Twardy found no evidence to implicate Donovan in wrongdoing, but the scandal ruined the then-speaker's chances of election in the 5th Congressional District. He lost a Democratic primary to Elizabeth Esty, who later won the November election and now serves in Congress.
Donovan has denied all knowledge of improper activity in his campaign, and has not been charged by federal authorities. The investigation continues. Eight people have been charged; three have pleaded guilty, while the others' cases are pending.
This past Friday brought the public release of subpoenas that were served by the office of the U.S. Attorney on legislative offices in the fall of last year. The subpoenas, which The Courant had requested under the state's Freedom of Information Act, showed that Jordan was one of four staff members in the House Democratic caucus whose emails and other records were demanded by federal investigators.
The subpoenas also revealed that the focus of the federal probe had widened from the "roll-your-own" issue that has generated all charges so far. The Courant learned Friday night that the feds also have delved into legislation that awarded tens of millions of dollars in state bonding money to community health clinics around the state.
One of the health centers that received bonding money, Middletown-based non-profit Community Health Center Inc., issued a statement Friday night saying: "It is a matter of public record that there is an ongoing inquiry by federal authorities into contributions to Chris Donovan's congressional campaign," adding that it has cooperated in the "ongoing" probe.
Federal prosecutors asserted in an indictment made public last July 26 that "Legislative Aide 1" — again, identified as Jordan in Courant stories — had exchanged electronic messages in April and May with Joshua Nassi, a former top aide in the speaker's office who left the state payroll to become Donovan's campaign manager in late 2011.
In addition to having worked on the same Capitol staff, Jordan and Nassi had a close personal relationship outside of work, sources have said.
Nassi was one of those charged in the alleged conspiracy in July. He has pleaded not guilty and his case is pending.
The July indictment said that on May 24 of last year, "Legislative Aide 1 sent Nassi an electronic message informing him of the status of negotiations" about whether the roll-your-own tax bill would be included in budget legislation coming up in a mid-June special legislative session. The bill had failed to win passage by the May 9 adjournment of the regular legislative session,
In the May 24 exchange, Legislative Aide 1 expressed concern to Nassi about being the sole opposition to the roll-your-own tax bill. The aide wrote "everyone wants roll ur own. I was the lone no."
"Oh sh_t," Nassi wrote in his electronic reply.
The roll-your-own tax ultimately was approved in the mid-June special session of the General Assembly.
Asked last summer about the mention of "Legislative Aide 1" in the indictment, Sharkey had said: ""There is nothing in the indictment that suggests that there was anything that took place to compromise legislation."
Sharkey, who was majority leader of the House at the time, added: "What we have from the indictment is an allegation from the federal authorities that text communications took place between Josh Nassi and an aide. … Nothing in the indictment says that the next thing occurred — which is if there was communication that was done to affect that legislation. Nothing like that's been alleged."
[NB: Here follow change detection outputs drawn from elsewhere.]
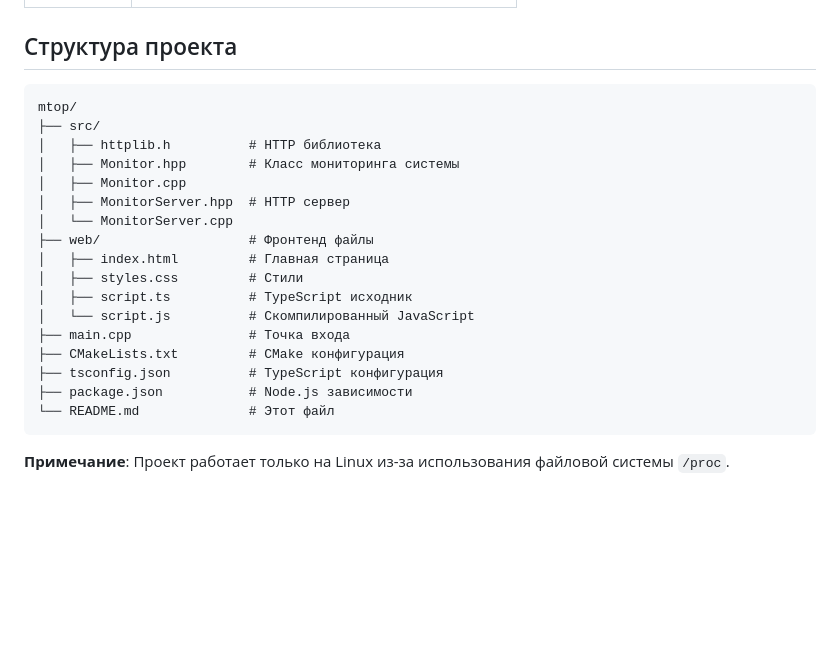
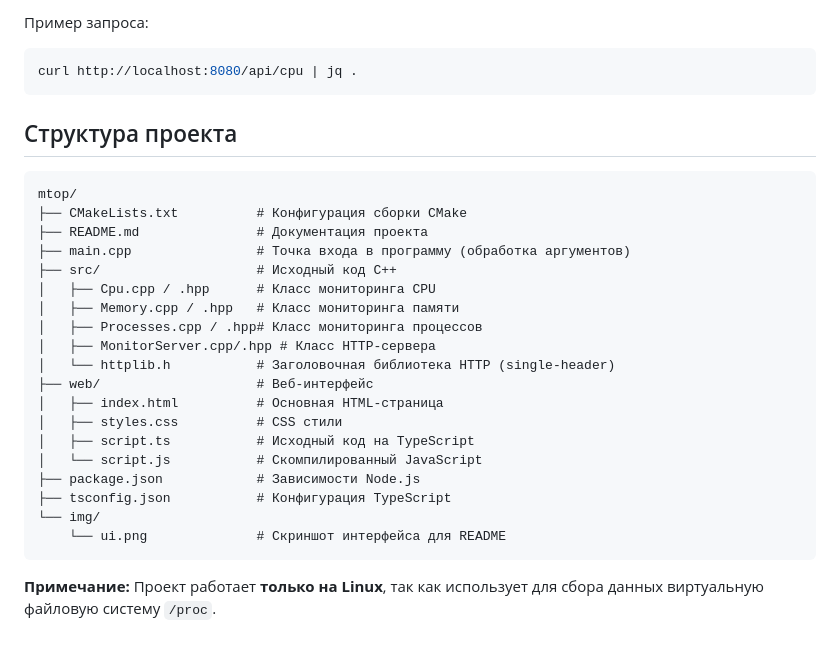
Before and after one commit to AlexeyL54/mtop, a Markdown page: README.md, the part around one of its changes. Rendered like a GitHub page; blank space fills up the shorter version.

````diff
--- a/README.md
+++ b/README.md
@@ -127,24 +163,30 @@ http://localhost:8080
+Пример запроса:
+```bash
+curl http://localhost:8080/api/cpu | jq .
+```
 
 ## Структура проекта
 
 ```
 mtop/
-├── src/
-│   ├── httplib.h          # HTTP библиотека
-│   ├── Monitor.hpp        # Класс мониторинга системы
-│   ├── Monitor.cpp
-│   ├── MonitorServer.hpp  # HTTP сервер
-│   └── MonitorServer.cpp
-├── web/                   # Фронтенд файлы
-│   ├── index.html         # Главная страница
-│   ├── styles.css         # Стили
-│   ├── script.ts          # TypeScript исходник
-│   └── script.js          # Скомпилированный JavaScript
-├── main.cpp               # Точка входа
-├── CMakeLists.txt         # CMake конфигурация
-├── tsconfig.json          # TypeScript конфигурация
-├── package.json           # Node.js зависимости
-└── README.md              # Этот файл
+├── CMakeLists.txt          # Конфигурация сборки CMake
+├── README.md               # Документация проекта
+├── main.cpp                # Точка входа в программу (обработка аргументов)
+├── src/                    # Исходный код C++
+│   ├── Cpu.cpp / .hpp      # Класс мониторинга CPU
+│   ├── Memory.cpp / .hpp   # Класс мониторинга памяти
+│   ├── Processes.cpp / .hpp# Класс мониторинга процессов
+│   ├── MonitorServer.cpp/.hpp # Класс HTTP-сервера
+│   └── httplib.h           # Заголовочная библиотека HTTP (single-header)
+├── web/                    # Веб-интерфейс
+│   ├── index.html          # Основная HTML-страница
+│   ├── styles.css          # CSS стили
+│   ├── script.ts           # Исходный код на TypeScript
+│   └── script.js           # Скомпилированный JavaScript
+├── package.json            # Зависимости Node.js
+├── tsconfig.json           # Конфигурация TypeScript
+└── img/
+    └── ui.png              # Скриншот интерфейса для README
 ```
 
-**Примечание**: Проект работает только на Linux из-за использования файловой системы `/proc`.
+**Примечание:** Проект работает **только на Linux**, так как использует для сбора данных виртуальную файловую систему `/proc`.
````
Also changed, not shown: other parts of README.md (+112 -76 lines).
Meanwhile, Barrett, the former Courant editor, also is a newcomer at Nappier's office. He started there March 8 in another $106,478-a-year, politically appointed "unclassified" position. A year after leaving The Courant in 1997, he began a 15-year stint as the Hartford Seminary's public spokesman, ending with the title of director of public and institutional affairs.
Jon Lender is a reporter on The Courant's investigative desk, with a focus on government and politics. Contact him at firstname.lastname@example.org, 860-241-6524, or c/o The Hartford Courant, 285 Broad St., Hartford, CT 06115 and find him on Twitter@jonlender.Copyright © 2015, Los Angeles Times